THE Scottish and Westminster governments remain on a collision course over the Tories’ decision to bring forward by a year the end to subsidies for the onshore wind industry.

Scottish Energy Minister Fergus Ewing met Amber Rudd, the UK Energy and Climate Change Secretary, in London yesterday morning and invited her to

Scotland to discuss the impact of the UK Government’s decision to end onshore wind subsidies under the Renewables Obligation (RO). A spokesman for Rudd said last night that the minister had accepted the invitation and would meet Ewing in Scotland later in the year.

First Minister Nicola Sturgeon has also written to the Prime Minister asking him to “look again at the impact these proposals will have on the Scottish and the wider UK economy and find an alternative approach.”

But Cameron was certainly in no mood for conciliation at Prime Minister’s Question Time yesterday. When SNP Trade and Investment spokesperson and National columnist Tasmina Ahmed-Sheikh said that last week’s announcement had signalled that Scotland was “closed” for renewable energy investment, Cameron replied: “If Scotland wasn’t part of the United Kingdom there wouldn’t be this access to the UK energy market.

“We have got a huge increase in renewable energy right across the United Kingdom in recent years. What we have done is remove some of the subsidy from onshore wind because we are going to reach 10 per cent of our energy from onshore wind and now it should be for local communities to make that decision.”

Yesterday morning, Rudd announced that there would be gradual reductions in the subsides for offshore wind development, a move which will also affect Scotland.

She told the RenewablesUK conference in London that there had been great progress in offshore wind technologies – Britain now has the largest offshore wind capacity in the world – but warned “there is no bottomless pit of bill-payer support for low carbon”.

Rudd said: “Government support must help technologies eventually stand on their own two feet, not encourage a permanent reliance on subsidy.
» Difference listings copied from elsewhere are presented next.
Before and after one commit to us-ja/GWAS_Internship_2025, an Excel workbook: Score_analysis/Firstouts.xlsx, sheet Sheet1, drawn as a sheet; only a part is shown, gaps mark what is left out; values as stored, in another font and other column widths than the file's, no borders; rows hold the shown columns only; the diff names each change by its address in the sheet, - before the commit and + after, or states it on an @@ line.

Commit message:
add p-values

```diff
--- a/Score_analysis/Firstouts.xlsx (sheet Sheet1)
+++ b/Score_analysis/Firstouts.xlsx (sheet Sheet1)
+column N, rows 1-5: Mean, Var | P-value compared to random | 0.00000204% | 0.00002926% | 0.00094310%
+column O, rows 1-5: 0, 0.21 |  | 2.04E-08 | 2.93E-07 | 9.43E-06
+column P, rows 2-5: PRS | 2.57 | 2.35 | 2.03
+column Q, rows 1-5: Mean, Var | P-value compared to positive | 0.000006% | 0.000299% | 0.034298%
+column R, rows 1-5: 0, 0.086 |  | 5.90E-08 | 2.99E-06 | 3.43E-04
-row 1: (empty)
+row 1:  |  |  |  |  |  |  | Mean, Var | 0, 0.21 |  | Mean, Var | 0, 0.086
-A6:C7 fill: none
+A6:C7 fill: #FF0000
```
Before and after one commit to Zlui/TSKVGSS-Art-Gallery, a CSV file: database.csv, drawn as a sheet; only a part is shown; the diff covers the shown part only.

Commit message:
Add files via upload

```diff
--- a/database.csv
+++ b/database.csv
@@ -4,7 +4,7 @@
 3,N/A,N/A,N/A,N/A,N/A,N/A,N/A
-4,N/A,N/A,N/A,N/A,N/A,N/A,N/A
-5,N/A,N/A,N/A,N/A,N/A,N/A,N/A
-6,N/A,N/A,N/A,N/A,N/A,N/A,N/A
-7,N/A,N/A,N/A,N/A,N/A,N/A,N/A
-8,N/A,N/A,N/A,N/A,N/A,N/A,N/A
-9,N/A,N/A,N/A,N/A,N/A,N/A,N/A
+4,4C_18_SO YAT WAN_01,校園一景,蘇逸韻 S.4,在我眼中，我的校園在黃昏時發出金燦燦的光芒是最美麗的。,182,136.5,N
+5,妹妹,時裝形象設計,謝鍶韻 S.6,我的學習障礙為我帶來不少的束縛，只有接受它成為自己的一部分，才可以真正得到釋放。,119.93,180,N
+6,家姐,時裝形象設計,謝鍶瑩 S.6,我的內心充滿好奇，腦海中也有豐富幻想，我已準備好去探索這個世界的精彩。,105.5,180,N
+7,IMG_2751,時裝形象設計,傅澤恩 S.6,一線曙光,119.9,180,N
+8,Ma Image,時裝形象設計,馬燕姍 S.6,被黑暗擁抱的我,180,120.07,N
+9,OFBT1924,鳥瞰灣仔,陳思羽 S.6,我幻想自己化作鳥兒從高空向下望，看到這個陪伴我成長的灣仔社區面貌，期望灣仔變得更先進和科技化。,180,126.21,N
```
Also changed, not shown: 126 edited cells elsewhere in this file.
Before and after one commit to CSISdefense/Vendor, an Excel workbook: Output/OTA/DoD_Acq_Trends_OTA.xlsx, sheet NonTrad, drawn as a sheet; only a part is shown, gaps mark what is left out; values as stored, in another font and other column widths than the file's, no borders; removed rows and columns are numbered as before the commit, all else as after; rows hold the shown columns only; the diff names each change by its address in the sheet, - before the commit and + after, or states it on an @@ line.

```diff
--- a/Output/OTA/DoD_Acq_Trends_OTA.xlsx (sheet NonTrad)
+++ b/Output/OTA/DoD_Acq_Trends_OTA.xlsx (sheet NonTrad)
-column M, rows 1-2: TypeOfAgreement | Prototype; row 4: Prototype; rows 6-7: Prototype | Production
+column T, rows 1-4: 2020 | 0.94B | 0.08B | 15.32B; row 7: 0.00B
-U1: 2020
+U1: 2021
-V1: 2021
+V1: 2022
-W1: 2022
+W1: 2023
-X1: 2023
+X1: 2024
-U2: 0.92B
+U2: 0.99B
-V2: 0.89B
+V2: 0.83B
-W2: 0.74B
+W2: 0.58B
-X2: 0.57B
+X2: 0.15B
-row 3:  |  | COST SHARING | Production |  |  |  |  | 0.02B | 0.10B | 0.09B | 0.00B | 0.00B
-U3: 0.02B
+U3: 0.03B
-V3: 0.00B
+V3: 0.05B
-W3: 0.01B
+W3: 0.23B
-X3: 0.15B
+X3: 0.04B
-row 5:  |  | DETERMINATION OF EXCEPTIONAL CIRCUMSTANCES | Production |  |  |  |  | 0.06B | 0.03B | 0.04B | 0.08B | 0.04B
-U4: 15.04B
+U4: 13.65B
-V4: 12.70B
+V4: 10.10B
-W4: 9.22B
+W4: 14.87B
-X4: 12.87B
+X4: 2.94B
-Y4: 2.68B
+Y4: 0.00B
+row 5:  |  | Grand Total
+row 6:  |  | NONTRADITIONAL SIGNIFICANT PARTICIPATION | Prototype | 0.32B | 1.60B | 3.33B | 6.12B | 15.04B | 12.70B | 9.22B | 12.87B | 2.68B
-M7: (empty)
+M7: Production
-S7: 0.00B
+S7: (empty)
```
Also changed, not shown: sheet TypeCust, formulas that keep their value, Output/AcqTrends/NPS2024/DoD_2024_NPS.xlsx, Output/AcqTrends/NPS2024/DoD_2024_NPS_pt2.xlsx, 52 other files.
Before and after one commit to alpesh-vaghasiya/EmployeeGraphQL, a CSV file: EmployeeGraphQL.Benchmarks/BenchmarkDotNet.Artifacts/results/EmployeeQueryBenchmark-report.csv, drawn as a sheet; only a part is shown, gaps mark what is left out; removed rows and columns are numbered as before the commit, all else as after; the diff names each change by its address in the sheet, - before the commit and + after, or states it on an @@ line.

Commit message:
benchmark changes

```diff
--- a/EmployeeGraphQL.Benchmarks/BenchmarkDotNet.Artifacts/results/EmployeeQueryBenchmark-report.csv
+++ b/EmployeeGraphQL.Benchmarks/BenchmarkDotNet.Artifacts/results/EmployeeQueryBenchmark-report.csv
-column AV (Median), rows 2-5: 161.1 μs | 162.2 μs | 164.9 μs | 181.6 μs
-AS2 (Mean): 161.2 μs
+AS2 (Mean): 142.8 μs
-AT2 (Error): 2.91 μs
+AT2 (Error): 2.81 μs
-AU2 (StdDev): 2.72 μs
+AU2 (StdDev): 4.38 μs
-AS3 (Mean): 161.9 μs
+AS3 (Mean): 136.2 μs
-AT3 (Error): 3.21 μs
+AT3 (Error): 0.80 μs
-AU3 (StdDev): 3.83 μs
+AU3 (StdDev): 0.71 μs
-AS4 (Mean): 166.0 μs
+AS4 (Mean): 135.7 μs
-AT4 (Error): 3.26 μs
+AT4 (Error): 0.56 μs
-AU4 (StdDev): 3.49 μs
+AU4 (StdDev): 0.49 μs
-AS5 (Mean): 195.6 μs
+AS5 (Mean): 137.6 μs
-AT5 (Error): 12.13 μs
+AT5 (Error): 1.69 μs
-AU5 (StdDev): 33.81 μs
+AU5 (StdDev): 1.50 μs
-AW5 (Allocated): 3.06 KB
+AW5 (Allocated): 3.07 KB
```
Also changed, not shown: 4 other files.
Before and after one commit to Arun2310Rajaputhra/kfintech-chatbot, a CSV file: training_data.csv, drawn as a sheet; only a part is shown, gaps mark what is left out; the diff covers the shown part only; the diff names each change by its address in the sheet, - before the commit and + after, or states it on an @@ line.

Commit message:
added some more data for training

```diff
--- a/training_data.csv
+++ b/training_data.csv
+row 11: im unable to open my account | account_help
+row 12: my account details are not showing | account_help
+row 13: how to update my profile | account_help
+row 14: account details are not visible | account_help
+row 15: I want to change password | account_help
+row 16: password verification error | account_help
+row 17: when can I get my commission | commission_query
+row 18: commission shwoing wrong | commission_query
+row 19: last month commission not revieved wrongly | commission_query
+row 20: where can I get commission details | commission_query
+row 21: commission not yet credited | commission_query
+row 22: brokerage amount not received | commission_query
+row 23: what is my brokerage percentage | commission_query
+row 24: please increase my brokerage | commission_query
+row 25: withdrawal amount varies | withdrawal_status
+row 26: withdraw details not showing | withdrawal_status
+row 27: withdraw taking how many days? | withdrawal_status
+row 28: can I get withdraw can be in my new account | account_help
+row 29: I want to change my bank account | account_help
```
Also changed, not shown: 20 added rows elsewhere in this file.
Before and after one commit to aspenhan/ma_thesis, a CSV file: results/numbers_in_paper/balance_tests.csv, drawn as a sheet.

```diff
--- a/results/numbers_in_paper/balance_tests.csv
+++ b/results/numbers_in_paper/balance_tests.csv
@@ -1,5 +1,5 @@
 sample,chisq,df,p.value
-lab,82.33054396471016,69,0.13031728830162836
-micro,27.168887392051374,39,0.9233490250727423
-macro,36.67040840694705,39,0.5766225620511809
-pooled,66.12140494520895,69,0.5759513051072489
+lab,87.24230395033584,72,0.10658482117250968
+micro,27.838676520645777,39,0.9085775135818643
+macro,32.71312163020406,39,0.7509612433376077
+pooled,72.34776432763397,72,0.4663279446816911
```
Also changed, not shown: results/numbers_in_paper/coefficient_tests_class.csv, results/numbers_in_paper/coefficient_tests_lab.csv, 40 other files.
Cost must come down, subsidies must be progressively reduced.

“We have a responsibility to keep costs to consumers down, because only by keeping costs down will we maintain public support for the action we are taking to bring down carbon emissions and combat climate change.”

Last week’s announcement by Rudd that the RO for onshore wind would end in April 2016 and not a year after that was met with howls of outrage by the Scottish renewables industry whose trade body claimed it could cost “£3 billion investment in Scotland”.

On Tuesday, the Civil Engineering Contractors Association (Scotland) said the decision “puts as many as 3,000 full-time jobs at risk, particularly in remote areas where alternative employment is hard to find”.

In the Holyrood Parliament on Tuesday, Ewing accused his UK counterpart of “utter folly” and of setting a “terrible example” to the world, as well as “undermining trust” in energy investment in the UK and costing Scotland £46m in community benefits.

Yesterday, he urged Rudd to meet with developers and communities who have invested significant amounts of money in renewables schemes “and have now found the goalposts have been moved.”

Ewing, who had also attended the same conference as Rudd, said: “The decision taken by the UK Government to close the Renewables Obligation early for the onshore wind sector will have a negative impact on the renewables industry in Scotland and potentially on the thousands of people who work in it.

“The Scottish Government has been clear that onshore wind should be able to compete with other technologies through the ‘contracts for difference’ auction. To prevent the cheapest technologies from competing in the auction will not deliver the best price for the consumer and I have asked the UK Government to provide clarity on this issue which is causing anxiety to the industry.

“During our meeting this morning, I also invited the Secretary of State to Scotland this summer to meet with the industry and developers. Since it was announced I have met with key representatives from the industry to listen to their concerns about the impact on both developers and the supply chain.

“I reiterated these points this morning during the meeting and stressed how important it was for the Scottish Government to be involved in how any changes to the Renewables Obligation are developed, including maximum flexibility around grace periods for developments that could be affected. This is especially important as the decision will have a disproportionate impact on Scotland as around 70 per cent of onshore wind projects affected by the UK Government policy change are located here.”